Your task is to write out every line of the data exactly. Drop the pictures.

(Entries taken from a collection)
* * * *

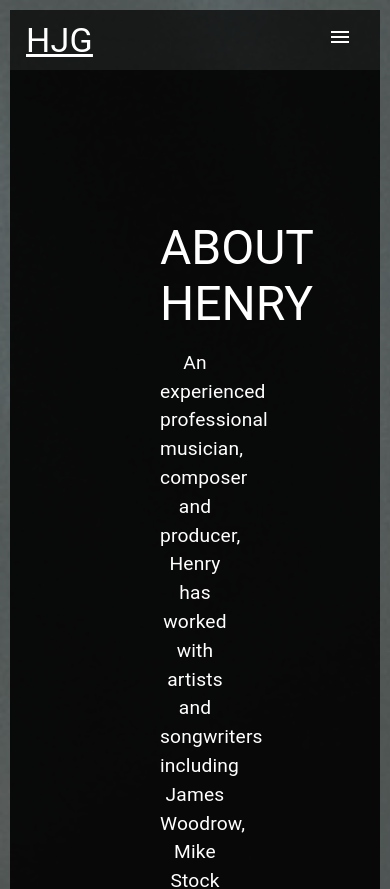
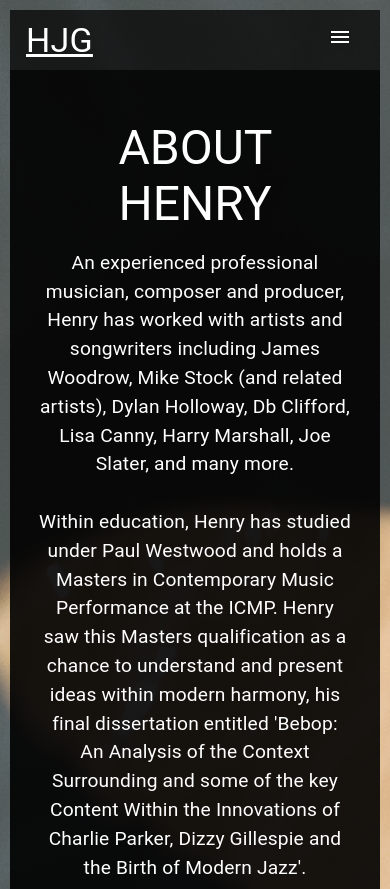
Before and after one commit to HenryJamesGreen/hjgmusic, a React (Create React App) app: page /about in a window 390 px wide. Shown: the top 889 px of the page. Built offline with nearby package versions, Linux system fonts and the light colour scheme.

Commit message:
resizing

```diff
--- a/src/Pages/About.js
+++ b/src/Pages/About.js
@@ -12,18 +12,24 @@ function About() {
     minHeight: "100vh", // Ensure full viewport height
     padding: "150px", // Add padding to all sides
     textAlign: "center", // Align the text to the center
+
   }}
 >
 
       <div
-        style={{
+        sx={{
           maxWidth: "1000px", // Set maximum width
           width: "100%", // Ensure it takes full width on larger screens
           padding: "0 0px", // Add horizontal padding for better spacing
           boxSizing: "border-box", // Include padding and border in the element's total width and height
+          '@media (max-width:800px)': {
+          marginTop: "100px"
+
+          },
+
         }}
       >
-        <Typography gutterBottom variant="h3" component="div" sx={{ color: "white" }}>
+        <Typography gutterBottom variant="h3" component="div" sx={{ color: "white" , '@media (max-width: 700px)' : {marginTop: "-100px"}  }}>
           ABOUT HENRY
         </Typography>
         <Typography
@@ -32,6 +38,11 @@ function About() {
           sx={{
             fontSize: "1.2rem",
             color: "white",
+            '@media (max-width:800px)': {
+              marginLeft: "-80px",
+              marginRight: "-80px"
+
+              },
           }}
         >
           An experienced professional musician, composer and producer, Henry
--- a/src/Pages/Services.js
+++ b/src/Pages/Services.js
@@ -41,6 +41,11 @@ function Services() {
           },
           '@media (max-width:1000px)': {
             marginTop: "-100px"
+            // Further adjust font size for even smaller screens
+          },
+
+          '@media (max-width:700px)': {
+            marginTop: "0px"
             // Further adjust font size for even smaller screens
           },
         }}
```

* * * *

RESPONSE TO THE EXERCISE:
Before and after one commit to HenryJamesGreen/hjgmusic, a React (Create React App) app: page /about in a window 390 px wide. Shown: the top 889 px of the page. Built offline with nearby package versions, Linux system fonts and the light colour scheme.

Commit message:
resizing

```diff
--- a/src/Pages/About.js
+++ b/src/Pages/About.js
@@ -12,18 +12,24 @@ function About() {
     minHeight: "100vh", // Ensure full viewport height
     padding: "150px", // Add padding to all sides
     textAlign: "center", // Align the text to the center
+
   }}
 >
 
       <div
-        style={{
+        sx={{
           maxWidth: "1000px", // Set maximum width
           width: "100%", // Ensure it takes full width on larger screens
           padding: "0 0px", // Add horizontal padding for better spacing
           boxSizing: "border-box", // Include padding and border in the element's total width and height
+          '@media (max-width:800px)': {
+          marginTop: "100px"
+
+          },
+
         }}
       >
-        <Typography gutterBottom variant="h3" component="div" sx={{ color: "white" }}>
+        <Typography gutterBottom variant="h3" component="div" sx={{ color: "white" , '@media (max-width: 700px)' : {marginTop: "-100px"}  }}>
           ABOUT HENRY
         </Typography>
         <Typography
@@ -32,6 +38,11 @@ function About() {
           sx={{
             fontSize: "1.2rem",
             color: "white",
+            '@media (max-width:800px)': {
+              marginLeft: "-80px",
+              marginRight: "-80px"
+
+              },
           }}
         >
           An experienced professional musician, composer and producer, Henry
--- a/src/Pages/Services.js
+++ b/src/Pages/Services.js
@@ -41,6 +41,11 @@ function Services() {
           },
           '@media (max-width:1000px)': {
             marginTop: "-100px"
+            // Further adjust font size for even smaller screens
+          },
+
+          '@media (max-width:700px)': {
+            marginTop: "0px"
             // Further adjust font size for even smaller screens
           },
         }}
```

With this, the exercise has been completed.